> Work order:
Pictures aside, write out every record exactly as it appears.

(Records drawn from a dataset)

——————————

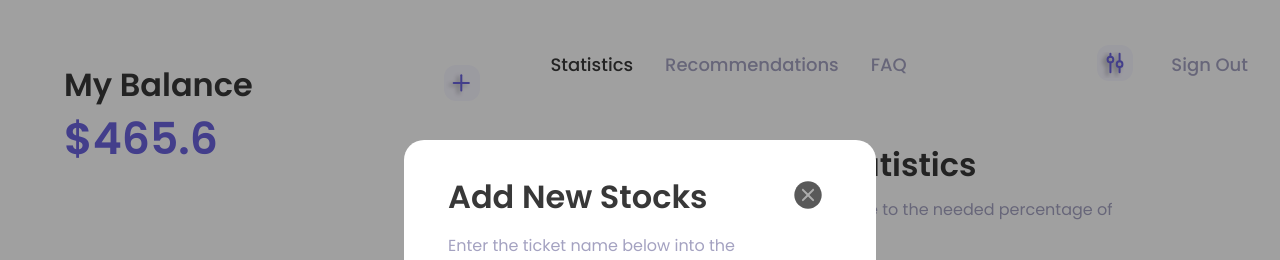
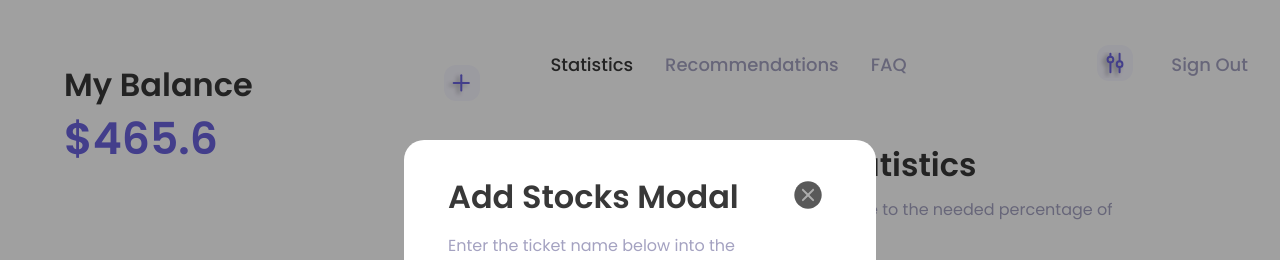
Before and after one commit to bacebu4/investing, a React (Create React App) app: page / in a window 1280 px wide. Both pictures are taken after a click on the button "Add new stock". Shown: the top 260 px of the page. Built offline with nearby package versions, Linux system fonts and the light colour scheme.

Commit message:
refactor: added modal header to component

```diff
--- a/src/components/BaseModal.tsx
+++ b/src/components/BaseModal.tsx
@@ -1,4 +1,8 @@
 import Modal from "react-modal";
+import { FlexBox } from "./FlexBox";
+import { Title } from "./Title";
+import { CloseButton } from "./CloseButton";
+import { ExplanationText } from "./ExplanationText";
 
 const customStyles = {
   content: {
@@ -23,12 +27,14 @@ type BaseModalProps = {
   ) => void;
   isOpen: boolean;
   contentLabel: string;
+  explanationText: string;
 };
 
 export const BaseModal: React.FC<BaseModalProps> = ({
   onRequestClose,
   isOpen,
   contentLabel,
+  explanationText,
   children,
 }) => {
   return (
@@ -38,6 +44,12 @@ export const BaseModal: React.FC<BaseModalProps> = ({
       style={customStyles}
       contentLabel={contentLabel}
     >
+      <FlexBox ai="center" jc="space-between" mt="16px">
+        <Title>{contentLabel}</Title>
+        <CloseButton onClick={onRequestClose} />
+      </FlexBox>
+
+      <ExplanationText mt="16px">{explanationText}</ExplanationText>
       {children}
     </Modal>
   );
--- a/src/components/CloseButton.tsx
+++ b/src/components/CloseButton.tsx
@@ -1,7 +1,13 @@
 import { SvgButtonWrapper } from "./SvgButtonWrapper";
 
 type CloseButtonProps = {
-  onClick?: () => void;
+  onClick?:
+    | ((
+        event:
+          | React.MouseEvent<Element, MouseEvent>
+          | React.KeyboardEvent<Element>
+      ) => void)
+    | undefined;
 };
 
 export const CloseButton: React.FC<CloseButtonProps> = ({ onClick }) => {
--- a/src/containers/AddStocksModal.tsx
+++ b/src/containers/AddStocksModal.tsx
@@ -1,9 +1,6 @@
 import { useRef } from "react";
 import Select from "react-select";
 import { FlexBox } from "../components/FlexBox";
-import { Title } from "../components/Title";
-import { CloseButton } from "../components/CloseButton";
-import { ExplanationText } from "../components/ExplanationText";
 import { GrayUppercaseText } from "../components/GrayUppercaseText";
 import { MultiSelect } from "../components/MultiSelect";
 import { BaseInput } from "../components/BaseInput";
@@ -30,18 +27,10 @@ export const AddStocksModal: React.FC<AddStocksModalProps> = ({
     <BaseModal
       isOpen={modalIsOpen}
       onRequestClose={() => setModalIsOpen(false)}
-      contentLabel="Add Stocks Modal"
+      contentLabel="Add Stocks"
+      explanationText="When you are adding stocks it is increasing the amount of the stocks you
+      have"
     >
-      <FlexBox ai="center" jc="space-between" mt="16px">
-        <Title>Add stocks</Title>
-        <CloseButton onClick={() => setModalIsOpen(false)} />
-      </FlexBox>
-
-      <ExplanationText mt="16px">
-        When you are adding stocks it is increasing the amount of the stocks you
-        have
-      </ExplanationText>
-
       <section>
         <GrayUppercaseText mt="32px" mb="8px">
           Choose ticket name #1
--- a/src/containers/NewStockModal.tsx
+++ b/src/containers/NewStockModal.tsx
@@ -1,7 +1,4 @@
 import { FlexBox } from "../components/FlexBox";
-import { Title } from "../components/Title";
-import { CloseButton } from "../components/CloseButton";
-import { ExplanationText } from "../components/ExplanationText";
 import { BaseInput } from "../components/BaseInput";
 import { BaseButton } from "../components/BaseButton";
 import { BaseModal } from "../components/BaseModal";
@@ -20,16 +17,8 @@ export const NewStockModal: React.FC<NewStockModalProps> = ({
       isOpen={modalIsOpen}
       onRequestClose={() => setModalIsOpen(false)}
       contentLabel="Add Stocks Modal"
+      explanationText="Enter the ticket name below into the search bar"
     >
-      <FlexBox ai="center" jc="space-between" mt="16px">
-        <Title>Add New Stocks</Title>
-        <CloseButton onClick={() => setModalIsOpen(false)} />
-      </FlexBox>
-
-      <ExplanationText mt="16px">
-        Enter the ticket name below into the search bar
-      </ExplanationText>
-
       <section>
         <FlexBox mt="32px">
           <BaseInput placeholder="Ticker name" />
```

——————————

> Task response:
Before and after one commit to bacebu4/investing, a React (Create React App) app: page / in a window 1280 px wide. Both pictures are taken after a click on the button "Add new stock". Shown: the top 260 px of the page. Built offline with nearby package versions, Linux system fonts and the light colour scheme.

Commit message:
refactor: added modal header to component

```diff
--- a/src/components/BaseModal.tsx
+++ b/src/components/BaseModal.tsx
@@ -1,4 +1,8 @@
 import Modal from "react-modal";
+import { FlexBox } from "./FlexBox";
+import { Title } from "./Title";
+import { CloseButton } from "./CloseButton";
+import { ExplanationText } from "./ExplanationText";
 
 const customStyles = {
   content: {
@@ -23,12 +27,14 @@ type BaseModalProps = {
   ) => void;
   isOpen: boolean;
   contentLabel: string;
+  explanationText: string;
 };
 
 export const BaseModal: React.FC<BaseModalProps> = ({
   onRequestClose,
   isOpen,
   contentLabel,
+  explanationText,
   children,
 }) => {
   return (
@@ -38,6 +44,12 @@ export const BaseModal: React.FC<BaseModalProps> = ({
       style={customStyles}
       contentLabel={contentLabel}
     >
+      <FlexBox ai="center" jc="space-between" mt="16px">
+        <Title>{contentLabel}</Title>
+        <CloseButton onClick={onRequestClose} />
+      </FlexBox>
+
+      <ExplanationText mt="16px">{explanationText}</ExplanationText>
       {children}
     </Modal>
   );
--- a/src/components/CloseButton.tsx
+++ b/src/components/CloseButton.tsx
@@ -1,7 +1,13 @@
 import { SvgButtonWrapper } from "./SvgButtonWrapper";
 
 type CloseButtonProps = {
-  onClick?: () => void;
+  onClick?:
+    | ((
+        event:
+          | React.MouseEvent<Element, MouseEvent>
+          | React.KeyboardEvent<Element>
+      ) => void)
+    | undefined;
 };
 
 export const CloseButton: React.FC<CloseButtonProps> = ({ onClick }) => {
--- a/src/containers/AddStocksModal.tsx
+++ b/src/containers/AddStocksModal.tsx
@@ -1,9 +1,6 @@
 import { useRef } from "react";
 import Select from "react-select";
 import { FlexBox } from "../components/FlexBox";
-import { Title } from "../components/Title";
-import { CloseButton } from "../components/CloseButton";
-import { ExplanationText } from "../components/ExplanationText";
 import { GrayUppercaseText } from "../components/GrayUppercaseText";
 import { MultiSelect } from "../components/MultiSelect";
 import { BaseInput } from "../components/BaseInput";
@@ -30,18 +27,10 @@ export const AddStocksModal: React.FC<AddStocksModalProps> = ({
     <BaseModal
       isOpen={modalIsOpen}
       onRequestClose={() => setModalIsOpen(false)}
-      contentLabel="Add Stocks Modal"
+      contentLabel="Add Stocks"
+      explanationText="When you are adding stocks it is increasing the amount of the stocks you
+      have"
     >
-      <FlexBox ai="center" jc="space-between" mt="16px">
-        <Title>Add stocks</Title>
-        <CloseButton onClick={() => setModalIsOpen(false)} />
-      </FlexBox>
-
-      <ExplanationText mt="16px">
-        When you are adding stocks it is increasing the amount of the stocks you
-        have
-      </ExplanationText>
-
       <section>
         <GrayUppercaseText mt="32px" mb="8px">
           Choose ticket name #1
--- a/src/containers/NewStockModal.tsx
+++ b/src/containers/NewStockModal.tsx
@@ -1,7 +1,4 @@
 import { FlexBox } from "../components/FlexBox";
-import { Title } from "../components/Title";
-import { CloseButton } from "../components/CloseButton";
-import { ExplanationText } from "../components/ExplanationText";
 import { BaseInput } from "../components/BaseInput";
 import { BaseButton } from "../components/BaseButton";
 import { BaseModal } from "../components/BaseModal";
@@ -20,16 +17,8 @@ export const NewStockModal: React.FC<NewStockModalProps> = ({
       isOpen={modalIsOpen}
       onRequestClose={() => setModalIsOpen(false)}
       contentLabel="Add Stocks Modal"
+      explanationText="Enter the ticket name below into the search bar"
     >
-      <FlexBox ai="center" jc="space-between" mt="16px">
-        <Title>Add New Stocks</Title>
-        <CloseButton onClick={() => setModalIsOpen(false)} />
-      </FlexBox>
-
-      <ExplanationText mt="16px">
-        Enter the ticket name below into the search bar
-      </ExplanationText>
-
       <section>
         <FlexBox mt="32px">
           <BaseInput placeholder="Ticker name" />
```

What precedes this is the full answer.